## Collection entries
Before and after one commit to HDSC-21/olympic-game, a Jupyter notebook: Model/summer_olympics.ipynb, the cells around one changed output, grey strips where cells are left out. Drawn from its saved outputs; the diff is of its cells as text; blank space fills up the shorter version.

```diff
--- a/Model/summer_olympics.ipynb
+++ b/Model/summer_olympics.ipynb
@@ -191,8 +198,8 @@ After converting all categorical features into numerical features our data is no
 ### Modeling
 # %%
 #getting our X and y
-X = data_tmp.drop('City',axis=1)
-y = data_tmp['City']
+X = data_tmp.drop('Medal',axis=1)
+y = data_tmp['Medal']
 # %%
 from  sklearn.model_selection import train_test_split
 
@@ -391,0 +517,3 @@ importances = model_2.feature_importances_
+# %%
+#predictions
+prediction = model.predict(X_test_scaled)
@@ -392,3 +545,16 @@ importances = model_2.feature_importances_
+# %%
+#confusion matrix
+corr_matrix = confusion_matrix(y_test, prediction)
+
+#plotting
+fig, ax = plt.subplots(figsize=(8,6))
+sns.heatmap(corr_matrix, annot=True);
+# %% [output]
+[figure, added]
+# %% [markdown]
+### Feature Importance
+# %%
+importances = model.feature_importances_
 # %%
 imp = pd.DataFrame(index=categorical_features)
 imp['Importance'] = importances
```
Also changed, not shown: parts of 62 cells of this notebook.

## Brief
The lines above are to be retyped exactly, with none omitted.

## Answer
Before and after one commit to HDSC-21/olympic-game, a Jupyter notebook: Model/summer_olympics.ipynb, the cells around one changed output, grey strips where cells are left out. Drawn from its saved outputs; the diff is of its cells as text; blank space fills up the shorter version.

```diff
--- a/Model/summer_olympics.ipynb
+++ b/Model/summer_olympics.ipynb
@@ -191,8 +198,8 @@ After converting all categorical features into numerical features our data is no
 ### Modeling
 # %%
 #getting our X and y
-X = data_tmp.drop('City',axis=1)
-y = data_tmp['City']
+X = data_tmp.drop('Medal',axis=1)
+y = data_tmp['Medal']
 # %%
 from  sklearn.model_selection import train_test_split
 
@@ -391,0 +517,3 @@ importances = model_2.feature_importances_
+# %%
+#predictions
+prediction = model.predict(X_test_scaled)
@@ -392,3 +545,16 @@ importances = model_2.feature_importances_
+# %%
+#confusion matrix
+corr_matrix = confusion_matrix(y_test, prediction)
+
+#plotting
+fig, ax = plt.subplots(figsize=(8,6))
+sns.heatmap(corr_matrix, annot=True);
+# %% [output]
+[figure, added]
+# %% [markdown]
+### Feature Importance
+# %%
+importances = model.feature_importances_
 # %%
 imp = pd.DataFrame(index=categorical_features)
 imp['Importance'] = importances
```
Also changed, not shown: parts of 62 cells of this notebook.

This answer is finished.